The study aims to take a shot at the relationship between faith and the perception of pain
British researchers decided to revive the grimmest realities of the Middle Ages. For two years they are going to torture two hundred residents of the British Isles who practice their religious beliefs. Researchers are going to use university laboratories as dungeons.
Researchers will be trying to learn more about the physiological manifestations of religious beliefs by using that strange technique. Eight specialists in anatomy, physiology, pharmacology, philosophy, theology and ethics are expected to join forces for the project. The team will be headed by neurologist Baroness Susan Greenfield. The study is conducted at Oxford University and funded by the United States.

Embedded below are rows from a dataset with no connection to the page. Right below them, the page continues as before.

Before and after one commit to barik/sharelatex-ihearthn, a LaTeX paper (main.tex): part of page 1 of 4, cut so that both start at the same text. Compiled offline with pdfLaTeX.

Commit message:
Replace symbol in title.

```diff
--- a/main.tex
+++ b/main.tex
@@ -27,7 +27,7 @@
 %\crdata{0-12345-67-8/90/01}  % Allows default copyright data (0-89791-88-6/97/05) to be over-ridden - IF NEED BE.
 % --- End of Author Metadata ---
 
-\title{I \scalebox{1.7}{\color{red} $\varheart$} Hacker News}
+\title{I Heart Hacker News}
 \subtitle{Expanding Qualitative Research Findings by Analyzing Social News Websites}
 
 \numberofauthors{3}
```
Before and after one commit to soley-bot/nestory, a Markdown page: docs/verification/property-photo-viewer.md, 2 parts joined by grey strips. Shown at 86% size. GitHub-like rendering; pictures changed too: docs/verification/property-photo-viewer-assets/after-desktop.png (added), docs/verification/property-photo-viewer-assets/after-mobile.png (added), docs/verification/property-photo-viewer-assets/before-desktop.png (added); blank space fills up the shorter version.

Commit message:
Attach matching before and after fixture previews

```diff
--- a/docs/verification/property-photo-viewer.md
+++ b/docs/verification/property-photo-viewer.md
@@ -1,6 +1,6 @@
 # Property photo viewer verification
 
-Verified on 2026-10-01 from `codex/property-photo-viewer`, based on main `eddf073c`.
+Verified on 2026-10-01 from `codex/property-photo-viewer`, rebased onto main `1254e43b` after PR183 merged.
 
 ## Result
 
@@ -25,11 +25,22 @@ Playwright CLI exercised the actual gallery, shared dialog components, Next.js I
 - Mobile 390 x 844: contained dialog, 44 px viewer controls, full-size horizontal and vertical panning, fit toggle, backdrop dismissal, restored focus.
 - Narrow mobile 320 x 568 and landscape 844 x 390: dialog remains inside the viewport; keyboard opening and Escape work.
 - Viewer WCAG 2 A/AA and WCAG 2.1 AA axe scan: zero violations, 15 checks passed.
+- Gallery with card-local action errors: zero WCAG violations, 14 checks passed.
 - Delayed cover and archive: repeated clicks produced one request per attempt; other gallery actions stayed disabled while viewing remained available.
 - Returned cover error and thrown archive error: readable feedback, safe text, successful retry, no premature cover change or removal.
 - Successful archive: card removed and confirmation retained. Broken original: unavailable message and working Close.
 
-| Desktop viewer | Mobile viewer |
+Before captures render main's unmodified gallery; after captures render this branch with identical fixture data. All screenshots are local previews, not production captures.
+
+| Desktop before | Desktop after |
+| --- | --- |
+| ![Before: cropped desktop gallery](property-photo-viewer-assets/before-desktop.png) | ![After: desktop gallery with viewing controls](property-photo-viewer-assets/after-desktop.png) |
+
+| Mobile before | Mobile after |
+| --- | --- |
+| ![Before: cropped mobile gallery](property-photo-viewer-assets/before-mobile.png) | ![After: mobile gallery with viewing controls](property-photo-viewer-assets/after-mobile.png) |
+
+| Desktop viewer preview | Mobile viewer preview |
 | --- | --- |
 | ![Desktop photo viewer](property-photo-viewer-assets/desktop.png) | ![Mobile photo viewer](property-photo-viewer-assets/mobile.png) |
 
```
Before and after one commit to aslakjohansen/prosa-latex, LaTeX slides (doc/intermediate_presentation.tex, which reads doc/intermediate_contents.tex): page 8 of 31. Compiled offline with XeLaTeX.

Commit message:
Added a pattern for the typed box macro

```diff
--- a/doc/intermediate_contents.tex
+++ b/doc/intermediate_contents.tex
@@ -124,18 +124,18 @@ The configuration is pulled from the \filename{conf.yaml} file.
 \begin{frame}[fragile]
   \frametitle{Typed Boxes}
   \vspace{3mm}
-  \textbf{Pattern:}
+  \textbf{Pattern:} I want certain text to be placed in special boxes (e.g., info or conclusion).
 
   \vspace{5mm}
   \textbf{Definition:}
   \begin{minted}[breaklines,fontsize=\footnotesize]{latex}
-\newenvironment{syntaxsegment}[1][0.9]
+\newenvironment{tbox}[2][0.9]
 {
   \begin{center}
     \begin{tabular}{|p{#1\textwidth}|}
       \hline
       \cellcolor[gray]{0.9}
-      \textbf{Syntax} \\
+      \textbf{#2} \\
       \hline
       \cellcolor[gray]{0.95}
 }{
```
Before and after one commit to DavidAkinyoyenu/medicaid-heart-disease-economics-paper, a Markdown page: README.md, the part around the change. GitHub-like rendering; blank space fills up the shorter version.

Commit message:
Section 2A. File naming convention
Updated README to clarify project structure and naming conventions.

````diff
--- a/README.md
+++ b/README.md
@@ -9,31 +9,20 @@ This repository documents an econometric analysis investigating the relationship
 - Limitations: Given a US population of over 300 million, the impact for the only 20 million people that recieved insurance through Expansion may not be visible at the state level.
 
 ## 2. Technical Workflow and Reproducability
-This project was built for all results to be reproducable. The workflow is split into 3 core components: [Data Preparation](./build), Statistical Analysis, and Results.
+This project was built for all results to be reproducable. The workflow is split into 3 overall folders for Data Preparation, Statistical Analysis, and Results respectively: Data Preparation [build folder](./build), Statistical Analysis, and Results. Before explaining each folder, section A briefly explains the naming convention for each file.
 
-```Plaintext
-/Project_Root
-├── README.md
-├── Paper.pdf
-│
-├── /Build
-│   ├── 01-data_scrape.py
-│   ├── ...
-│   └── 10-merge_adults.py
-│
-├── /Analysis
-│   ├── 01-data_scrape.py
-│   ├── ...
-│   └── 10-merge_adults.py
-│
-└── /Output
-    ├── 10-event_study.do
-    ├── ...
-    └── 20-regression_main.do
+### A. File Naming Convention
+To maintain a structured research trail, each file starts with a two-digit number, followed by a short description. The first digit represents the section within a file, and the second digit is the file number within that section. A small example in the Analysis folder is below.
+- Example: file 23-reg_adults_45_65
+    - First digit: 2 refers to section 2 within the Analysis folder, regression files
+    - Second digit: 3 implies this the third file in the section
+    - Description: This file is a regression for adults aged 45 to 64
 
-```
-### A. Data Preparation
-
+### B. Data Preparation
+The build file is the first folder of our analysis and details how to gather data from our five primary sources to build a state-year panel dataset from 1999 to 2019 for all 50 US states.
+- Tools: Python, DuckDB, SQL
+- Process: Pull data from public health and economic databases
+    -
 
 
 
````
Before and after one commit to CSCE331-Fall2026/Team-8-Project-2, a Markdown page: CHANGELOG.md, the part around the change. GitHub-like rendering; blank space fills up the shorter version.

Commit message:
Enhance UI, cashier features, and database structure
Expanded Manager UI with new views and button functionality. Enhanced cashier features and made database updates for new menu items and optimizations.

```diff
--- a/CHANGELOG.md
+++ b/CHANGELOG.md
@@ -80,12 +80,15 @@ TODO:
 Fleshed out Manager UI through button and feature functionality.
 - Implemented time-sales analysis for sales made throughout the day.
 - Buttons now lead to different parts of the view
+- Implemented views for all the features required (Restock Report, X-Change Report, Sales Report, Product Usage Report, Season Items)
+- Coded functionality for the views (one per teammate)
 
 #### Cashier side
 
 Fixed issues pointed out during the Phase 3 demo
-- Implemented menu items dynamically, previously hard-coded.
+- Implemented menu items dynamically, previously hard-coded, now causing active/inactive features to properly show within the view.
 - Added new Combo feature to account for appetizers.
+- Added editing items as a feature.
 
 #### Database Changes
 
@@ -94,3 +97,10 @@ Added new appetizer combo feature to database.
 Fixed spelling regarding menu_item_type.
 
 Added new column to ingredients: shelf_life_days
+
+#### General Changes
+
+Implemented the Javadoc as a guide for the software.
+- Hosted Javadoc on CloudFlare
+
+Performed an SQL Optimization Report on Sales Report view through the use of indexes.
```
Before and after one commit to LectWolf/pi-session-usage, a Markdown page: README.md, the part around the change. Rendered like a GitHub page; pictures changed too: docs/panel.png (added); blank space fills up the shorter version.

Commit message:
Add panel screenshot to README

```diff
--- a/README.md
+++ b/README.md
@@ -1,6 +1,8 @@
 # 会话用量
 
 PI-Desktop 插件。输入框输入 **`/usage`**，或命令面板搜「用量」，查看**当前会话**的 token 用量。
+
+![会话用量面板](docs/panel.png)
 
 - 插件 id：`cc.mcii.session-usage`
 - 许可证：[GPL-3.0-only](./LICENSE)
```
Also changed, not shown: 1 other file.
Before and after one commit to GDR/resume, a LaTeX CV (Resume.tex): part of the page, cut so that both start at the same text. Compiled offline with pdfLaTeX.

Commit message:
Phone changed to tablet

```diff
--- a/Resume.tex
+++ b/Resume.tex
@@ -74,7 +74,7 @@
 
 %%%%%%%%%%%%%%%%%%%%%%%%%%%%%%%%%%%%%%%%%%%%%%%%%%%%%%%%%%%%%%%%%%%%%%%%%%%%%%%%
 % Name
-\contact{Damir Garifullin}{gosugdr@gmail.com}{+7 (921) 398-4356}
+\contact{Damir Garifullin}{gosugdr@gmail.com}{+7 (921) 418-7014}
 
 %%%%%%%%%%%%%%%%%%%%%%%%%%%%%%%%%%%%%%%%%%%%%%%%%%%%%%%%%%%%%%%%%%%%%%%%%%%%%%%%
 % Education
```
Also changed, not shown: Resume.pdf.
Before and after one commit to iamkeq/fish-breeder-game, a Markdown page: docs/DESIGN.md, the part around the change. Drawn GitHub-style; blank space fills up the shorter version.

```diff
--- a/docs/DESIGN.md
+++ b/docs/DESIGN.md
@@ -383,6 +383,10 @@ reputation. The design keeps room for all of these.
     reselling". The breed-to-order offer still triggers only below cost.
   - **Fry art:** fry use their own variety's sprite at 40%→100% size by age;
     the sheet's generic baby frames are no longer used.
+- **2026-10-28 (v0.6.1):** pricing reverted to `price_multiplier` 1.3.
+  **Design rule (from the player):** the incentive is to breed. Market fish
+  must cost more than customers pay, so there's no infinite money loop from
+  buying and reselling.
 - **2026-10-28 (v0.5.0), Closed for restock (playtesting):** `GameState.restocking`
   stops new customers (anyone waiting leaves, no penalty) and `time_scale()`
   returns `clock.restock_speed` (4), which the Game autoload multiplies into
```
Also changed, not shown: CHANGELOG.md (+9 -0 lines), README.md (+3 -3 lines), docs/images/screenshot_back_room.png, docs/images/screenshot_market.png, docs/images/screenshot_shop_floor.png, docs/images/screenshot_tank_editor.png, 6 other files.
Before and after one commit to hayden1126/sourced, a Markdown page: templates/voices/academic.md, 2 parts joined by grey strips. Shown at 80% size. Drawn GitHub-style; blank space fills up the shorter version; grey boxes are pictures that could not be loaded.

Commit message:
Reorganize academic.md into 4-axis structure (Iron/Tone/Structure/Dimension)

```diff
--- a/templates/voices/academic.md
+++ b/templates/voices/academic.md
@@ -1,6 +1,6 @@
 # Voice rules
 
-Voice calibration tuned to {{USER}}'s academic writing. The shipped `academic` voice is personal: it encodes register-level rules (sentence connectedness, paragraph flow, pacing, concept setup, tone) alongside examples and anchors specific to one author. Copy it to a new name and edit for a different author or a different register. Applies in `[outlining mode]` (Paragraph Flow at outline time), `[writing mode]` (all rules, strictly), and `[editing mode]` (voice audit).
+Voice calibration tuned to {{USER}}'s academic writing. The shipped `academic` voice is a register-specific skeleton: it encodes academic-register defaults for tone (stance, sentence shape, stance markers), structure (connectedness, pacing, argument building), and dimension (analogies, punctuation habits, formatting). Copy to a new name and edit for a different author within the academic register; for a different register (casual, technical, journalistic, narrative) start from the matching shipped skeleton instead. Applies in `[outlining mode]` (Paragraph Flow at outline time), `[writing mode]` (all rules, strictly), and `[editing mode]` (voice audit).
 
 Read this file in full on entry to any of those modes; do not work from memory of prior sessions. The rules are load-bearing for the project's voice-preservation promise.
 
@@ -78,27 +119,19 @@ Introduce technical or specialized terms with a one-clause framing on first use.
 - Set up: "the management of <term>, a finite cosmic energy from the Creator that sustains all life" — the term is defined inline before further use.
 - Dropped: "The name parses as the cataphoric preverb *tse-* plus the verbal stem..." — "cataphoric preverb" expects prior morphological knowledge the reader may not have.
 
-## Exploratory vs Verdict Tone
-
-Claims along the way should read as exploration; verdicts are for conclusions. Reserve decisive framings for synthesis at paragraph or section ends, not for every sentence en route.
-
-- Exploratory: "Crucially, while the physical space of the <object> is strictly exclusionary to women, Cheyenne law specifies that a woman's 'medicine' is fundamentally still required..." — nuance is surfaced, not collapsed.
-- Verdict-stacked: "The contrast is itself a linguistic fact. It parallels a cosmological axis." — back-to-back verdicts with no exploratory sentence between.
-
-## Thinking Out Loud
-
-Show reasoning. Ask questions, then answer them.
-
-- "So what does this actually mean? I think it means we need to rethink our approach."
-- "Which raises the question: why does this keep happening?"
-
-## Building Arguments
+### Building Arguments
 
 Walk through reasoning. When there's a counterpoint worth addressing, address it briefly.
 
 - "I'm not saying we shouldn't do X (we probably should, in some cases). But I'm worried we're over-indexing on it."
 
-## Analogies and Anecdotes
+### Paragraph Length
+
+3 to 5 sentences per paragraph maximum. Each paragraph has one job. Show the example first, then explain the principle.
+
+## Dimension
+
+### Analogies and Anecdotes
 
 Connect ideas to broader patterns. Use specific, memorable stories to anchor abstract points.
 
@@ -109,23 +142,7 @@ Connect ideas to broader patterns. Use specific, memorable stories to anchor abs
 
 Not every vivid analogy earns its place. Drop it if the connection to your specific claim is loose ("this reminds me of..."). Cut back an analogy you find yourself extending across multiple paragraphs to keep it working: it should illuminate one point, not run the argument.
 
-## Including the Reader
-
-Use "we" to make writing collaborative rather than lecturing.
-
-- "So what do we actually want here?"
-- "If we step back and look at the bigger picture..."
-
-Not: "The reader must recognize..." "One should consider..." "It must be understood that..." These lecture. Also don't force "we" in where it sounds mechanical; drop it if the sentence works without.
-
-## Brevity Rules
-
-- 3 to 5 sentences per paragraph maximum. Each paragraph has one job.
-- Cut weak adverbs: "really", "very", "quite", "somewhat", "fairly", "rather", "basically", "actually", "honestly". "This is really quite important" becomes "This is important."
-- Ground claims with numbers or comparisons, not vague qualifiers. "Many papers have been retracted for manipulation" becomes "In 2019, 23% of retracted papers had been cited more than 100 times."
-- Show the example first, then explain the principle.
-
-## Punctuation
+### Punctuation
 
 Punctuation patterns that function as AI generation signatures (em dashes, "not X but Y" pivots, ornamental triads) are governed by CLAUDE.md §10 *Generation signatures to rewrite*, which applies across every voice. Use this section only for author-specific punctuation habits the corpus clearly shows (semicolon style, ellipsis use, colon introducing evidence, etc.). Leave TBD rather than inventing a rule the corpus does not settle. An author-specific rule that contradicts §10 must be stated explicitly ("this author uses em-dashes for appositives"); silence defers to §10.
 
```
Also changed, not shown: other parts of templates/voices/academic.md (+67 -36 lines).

Aside from other goals, the study aims to take a shot at the relationship between faith and the perception of pain. According to one of the participants of the experiment Dr. Alison Grey, the way a human body reacts to pain mostly depends on a number of biological factors. Those factors primarily include the size of inflicted damage and the amount of endorphins released into blood. Endorphins are the natural painkillers. There are also called the hormones of joy. Dr. Grey believes that deeply religious people in certain situations can endure an excruciating pain because of endorphins.
To find out whether religion can be an anesthetic, researchers will subject volunteers to pain while showing them various objects related to religion e.g. crucifixes, pictures of Our Lady. Metal boxes heated to 60 degrees Centigrade (those boxes will be applied to skin) and some gel mixed with chili pepper will be used as instruments of pain. A variety of methods and equipment will be used for monitoring a response of the human body to the experiment. Magnetic resonance imaging will be used for monitoring the brain. Several atheists will be also subjected to painful experiences to make sure that the experiment is free from bias and prejudice.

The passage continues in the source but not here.